=== Prompt ===
Filtering the records below, copy only those lines that include the word "form".

** Data for this task follows **

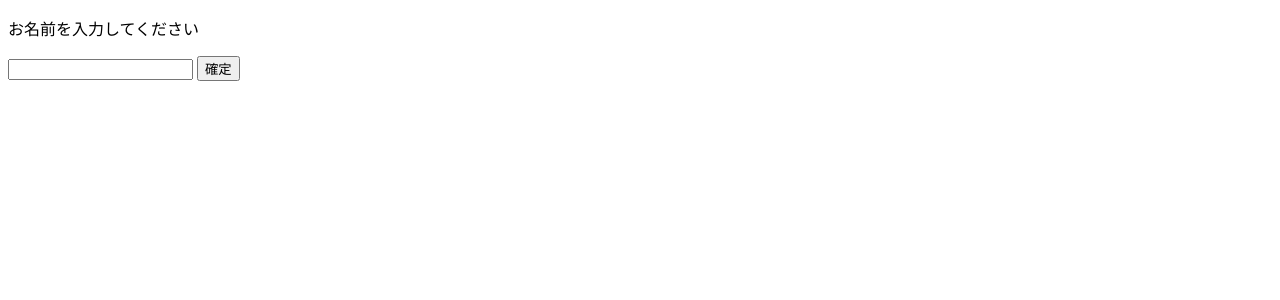
Repository: Zz313s/backup
Page: http://localhost/HelloJSP/
These files come from the project's save history. The page is drawn as it stood at one moment and after the next save; the edit follows.
The browser window is 1280 px wide. The pictures show the whole page.
The page is served by Tomcat 9.

Above is the page before, as saved 2017-11-17 11:25:41.

### saba/HelloJSP/WebContent/index.jsp
<%@ page language="java" contentType="text/html; charset=UTF-8"
    pageEncoding="UTF-8"%>
<!DOCTYPE html PUBLIC "-//W3C//DTD HTML 4.01 Transitional//EN" "http://www.w3.org/TR/html4/loose.dtd">
<html>
<head>
<meta http-equiv="Content-Type" content="text/html; charset=UTF-8">
<title>TEST</title>
</head>
<body>
<p>お名前を入力してください</p>
<form method="post" action="greeting-out.jsp">
<input type="text" name="user">
<input type="submit" value="確定">
</form>
</body>
</html>

After the next save:
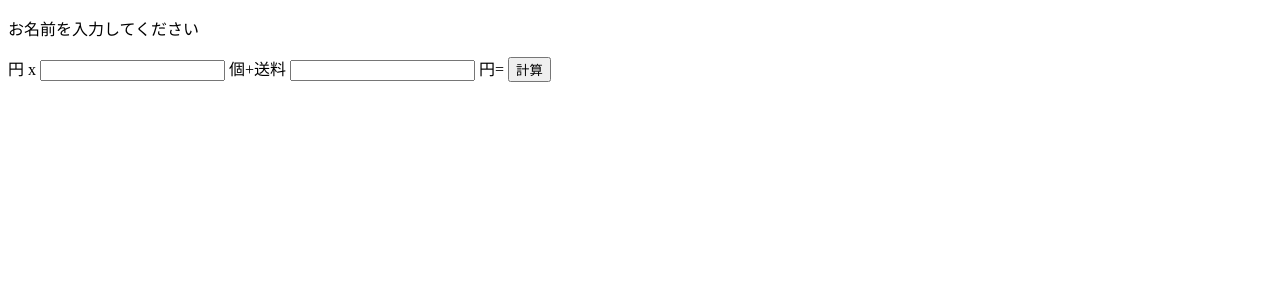
Saved 3 min 14 s later.
--- a/saba/HelloJSP/WebContent/index.jsp
+++ b/saba/HelloJSP/WebContent/index.jsp
@@ -8,9 +8,13 @@
 </head>
 <body>
 <p>お名前を入力してください</p>
-<form method="post" action="greeting-out.jsp">
-<input type="text" name="user">
-<input type="submit" value="確定">
+<form method="post" action="price">
+円 x
+<input type="text" name="count">
+個+送料
+<input type="text" name="deliver">
+円=
+<input type="submit" value="計算">
 </form>
 </body>
 </html>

** End of Data for this task **

=== Solution to this task ===
<form method="post" action="greeting-out.jsp">
</form>
-<form method="post" action="greeting-out.jsp">
+<form method="post" action="price">
 </form>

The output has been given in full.